- [Itemized modification records]:
----------------------------------------

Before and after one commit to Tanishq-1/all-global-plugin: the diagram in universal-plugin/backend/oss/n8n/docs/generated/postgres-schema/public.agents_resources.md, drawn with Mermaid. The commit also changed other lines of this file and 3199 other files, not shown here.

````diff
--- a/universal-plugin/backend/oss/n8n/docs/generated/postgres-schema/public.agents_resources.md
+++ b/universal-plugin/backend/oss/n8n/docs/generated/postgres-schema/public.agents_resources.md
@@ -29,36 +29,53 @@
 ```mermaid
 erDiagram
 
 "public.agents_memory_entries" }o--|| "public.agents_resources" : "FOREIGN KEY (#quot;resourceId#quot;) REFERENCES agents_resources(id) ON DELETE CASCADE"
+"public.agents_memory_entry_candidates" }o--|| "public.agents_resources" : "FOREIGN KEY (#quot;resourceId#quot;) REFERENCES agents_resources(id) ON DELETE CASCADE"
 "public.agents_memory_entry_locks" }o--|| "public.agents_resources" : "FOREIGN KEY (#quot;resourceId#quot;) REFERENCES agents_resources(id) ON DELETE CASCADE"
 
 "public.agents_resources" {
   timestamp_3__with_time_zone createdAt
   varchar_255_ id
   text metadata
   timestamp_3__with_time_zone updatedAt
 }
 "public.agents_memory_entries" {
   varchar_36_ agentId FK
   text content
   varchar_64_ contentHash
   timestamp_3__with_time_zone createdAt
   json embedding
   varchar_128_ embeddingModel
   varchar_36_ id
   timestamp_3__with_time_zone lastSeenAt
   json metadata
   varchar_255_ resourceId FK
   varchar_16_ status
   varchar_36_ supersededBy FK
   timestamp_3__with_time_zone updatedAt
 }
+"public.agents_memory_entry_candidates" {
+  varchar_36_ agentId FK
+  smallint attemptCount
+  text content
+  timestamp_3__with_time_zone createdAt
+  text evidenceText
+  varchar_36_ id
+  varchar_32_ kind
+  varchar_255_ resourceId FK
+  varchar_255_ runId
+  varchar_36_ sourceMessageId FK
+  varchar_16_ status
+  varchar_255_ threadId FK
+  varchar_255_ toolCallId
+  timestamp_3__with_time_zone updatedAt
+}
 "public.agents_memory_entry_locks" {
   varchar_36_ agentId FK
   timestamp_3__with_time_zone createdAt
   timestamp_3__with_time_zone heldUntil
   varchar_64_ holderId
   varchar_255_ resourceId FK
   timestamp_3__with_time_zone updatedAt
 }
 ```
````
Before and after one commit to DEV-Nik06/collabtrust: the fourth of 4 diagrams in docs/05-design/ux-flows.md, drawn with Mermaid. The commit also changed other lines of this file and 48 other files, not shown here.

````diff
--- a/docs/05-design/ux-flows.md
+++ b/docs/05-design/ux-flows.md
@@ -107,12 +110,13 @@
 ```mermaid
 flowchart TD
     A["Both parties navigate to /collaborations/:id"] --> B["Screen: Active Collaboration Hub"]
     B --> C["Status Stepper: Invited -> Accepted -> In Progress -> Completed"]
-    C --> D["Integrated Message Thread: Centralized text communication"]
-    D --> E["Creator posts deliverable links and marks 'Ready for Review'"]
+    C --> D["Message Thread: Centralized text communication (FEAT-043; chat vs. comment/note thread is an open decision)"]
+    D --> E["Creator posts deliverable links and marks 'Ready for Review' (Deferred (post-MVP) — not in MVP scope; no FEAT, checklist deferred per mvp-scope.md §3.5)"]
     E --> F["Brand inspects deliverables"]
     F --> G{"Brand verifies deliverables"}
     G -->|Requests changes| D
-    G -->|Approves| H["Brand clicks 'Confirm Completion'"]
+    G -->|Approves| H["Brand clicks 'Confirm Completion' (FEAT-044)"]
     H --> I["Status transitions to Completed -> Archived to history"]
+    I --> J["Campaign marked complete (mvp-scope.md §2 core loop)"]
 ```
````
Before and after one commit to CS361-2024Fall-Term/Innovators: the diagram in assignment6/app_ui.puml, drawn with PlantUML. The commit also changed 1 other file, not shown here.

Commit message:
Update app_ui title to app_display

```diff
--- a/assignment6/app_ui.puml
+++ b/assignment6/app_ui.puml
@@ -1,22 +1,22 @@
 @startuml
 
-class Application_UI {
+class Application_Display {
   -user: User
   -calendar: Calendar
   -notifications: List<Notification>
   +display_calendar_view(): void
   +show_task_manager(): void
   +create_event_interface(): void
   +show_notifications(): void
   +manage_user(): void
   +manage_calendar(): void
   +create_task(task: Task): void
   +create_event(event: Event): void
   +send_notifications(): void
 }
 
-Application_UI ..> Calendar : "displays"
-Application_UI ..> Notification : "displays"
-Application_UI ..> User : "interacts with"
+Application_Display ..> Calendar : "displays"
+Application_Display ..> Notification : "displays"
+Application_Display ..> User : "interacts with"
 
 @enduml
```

----------------------------------------

Would you copy each line of the data exactly as it appears above?

- [RESULT OF THE EXERCISE]:
Before and after one commit to Tanishq-1/all-global-plugin: the diagram in universal-plugin/backend/oss/n8n/docs/generated/postgres-schema/public.agents_resources.md, drawn with Mermaid. The commit also changed other lines of this file and 3199 other files, not shown here.

````diff
--- a/universal-plugin/backend/oss/n8n/docs/generated/postgres-schema/public.agents_resources.md
+++ b/universal-plugin/backend/oss/n8n/docs/generated/postgres-schema/public.agents_resources.md
@@ -29,36 +29,53 @@
 ```mermaid
 erDiagram
 
 "public.agents_memory_entries" }o--|| "public.agents_resources" : "FOREIGN KEY (#quot;resourceId#quot;) REFERENCES agents_resources(id) ON DELETE CASCADE"
+"public.agents_memory_entry_candidates" }o--|| "public.agents_resources" : "FOREIGN KEY (#quot;resourceId#quot;) REFERENCES agents_resources(id) ON DELETE CASCADE"
 "public.agents_memory_entry_locks" }o--|| "public.agents_resources" : "FOREIGN KEY (#quot;resourceId#quot;) REFERENCES agents_resources(id) ON DELETE CASCADE"
 
 "public.agents_resources" {
   timestamp_3__with_time_zone createdAt
   varchar_255_ id
   text metadata
   timestamp_3__with_time_zone updatedAt
 }
 "public.agents_memory_entries" {
   varchar_36_ agentId FK
   text content
   varchar_64_ contentHash
   timestamp_3__with_time_zone createdAt
   json embedding
   varchar_128_ embeddingModel
   varchar_36_ id
   timestamp_3__with_time_zone lastSeenAt
   json metadata
   varchar_255_ resourceId FK
   varchar_16_ status
   varchar_36_ supersededBy FK
   timestamp_3__with_time_zone updatedAt
 }
+"public.agents_memory_entry_candidates" {
+  varchar_36_ agentId FK
+  smallint attemptCount
+  text content
+  timestamp_3__with_time_zone createdAt
+  text evidenceText
+  varchar_36_ id
+  varchar_32_ kind
+  varchar_255_ resourceId FK
+  varchar_255_ runId
+  varchar_36_ sourceMessageId FK
+  varchar_16_ status
+  varchar_255_ threadId FK
+  varchar_255_ toolCallId
+  timestamp_3__with_time_zone updatedAt
+}
 "public.agents_memory_entry_locks" {
   varchar_36_ agentId FK
   timestamp_3__with_time_zone createdAt
   timestamp_3__with_time_zone heldUntil
   varchar_64_ holderId
   varchar_255_ resourceId FK
   timestamp_3__with_time_zone updatedAt
 }
 ```
````
Before and after one commit to DEV-Nik06/collabtrust: the fourth of 4 diagrams in docs/05-design/ux-flows.md, drawn with Mermaid. The commit also changed other lines of this file and 48 other files, not shown here.

````diff
--- a/docs/05-design/ux-flows.md
+++ b/docs/05-design/ux-flows.md
@@ -107,12 +110,13 @@
 ```mermaid
 flowchart TD
     A["Both parties navigate to /collaborations/:id"] --> B["Screen: Active Collaboration Hub"]
     B --> C["Status Stepper: Invited -> Accepted -> In Progress -> Completed"]
-    C --> D["Integrated Message Thread: Centralized text communication"]
-    D --> E["Creator posts deliverable links and marks 'Ready for Review'"]
+    C --> D["Message Thread: Centralized text communication (FEAT-043; chat vs. comment/note thread is an open decision)"]
+    D --> E["Creator posts deliverable links and marks 'Ready for Review' (Deferred (post-MVP) — not in MVP scope; no FEAT, checklist deferred per mvp-scope.md §3.5)"]
     E --> F["Brand inspects deliverables"]
     F --> G{"Brand verifies deliverables"}
     G -->|Requests changes| D
-    G -->|Approves| H["Brand clicks 'Confirm Completion'"]
+    G -->|Approves| H["Brand clicks 'Confirm Completion' (FEAT-044)"]
     H --> I["Status transitions to Completed -> Archived to history"]
+    I --> J["Campaign marked complete (mvp-scope.md §2 core loop)"]
 ```
````
Before and after one commit to CS361-2024Fall-Term/Innovators: the diagram in assignment6/app_ui.puml, drawn with PlantUML. The commit also changed 1 other file, not shown here.

Commit message:
Update app_ui title to app_display

```diff
--- a/assignment6/app_ui.puml
+++ b/assignment6/app_ui.puml
@@ -1,22 +1,22 @@
 @startuml
 
-class Application_UI {
+class Application_Display {
   -user: User
   -calendar: Calendar
   -notifications: List<Notification>
   +display_calendar_view(): void
   +show_task_manager(): void
   +create_event_interface(): void
   +show_notifications(): void
   +manage_user(): void
   +manage_calendar(): void
   +create_task(task: Task): void
   +create_event(event: Event): void
   +send_notifications(): void
 }
 
-Application_UI ..> Calendar : "displays"
-Application_UI ..> Notification : "displays"
-Application_UI ..> User : "interacts with"
+Application_Display ..> Calendar : "displays"
+Application_Display ..> Notification : "displays"
+Application_Display ..> User : "interacts with"
 
 @enduml
```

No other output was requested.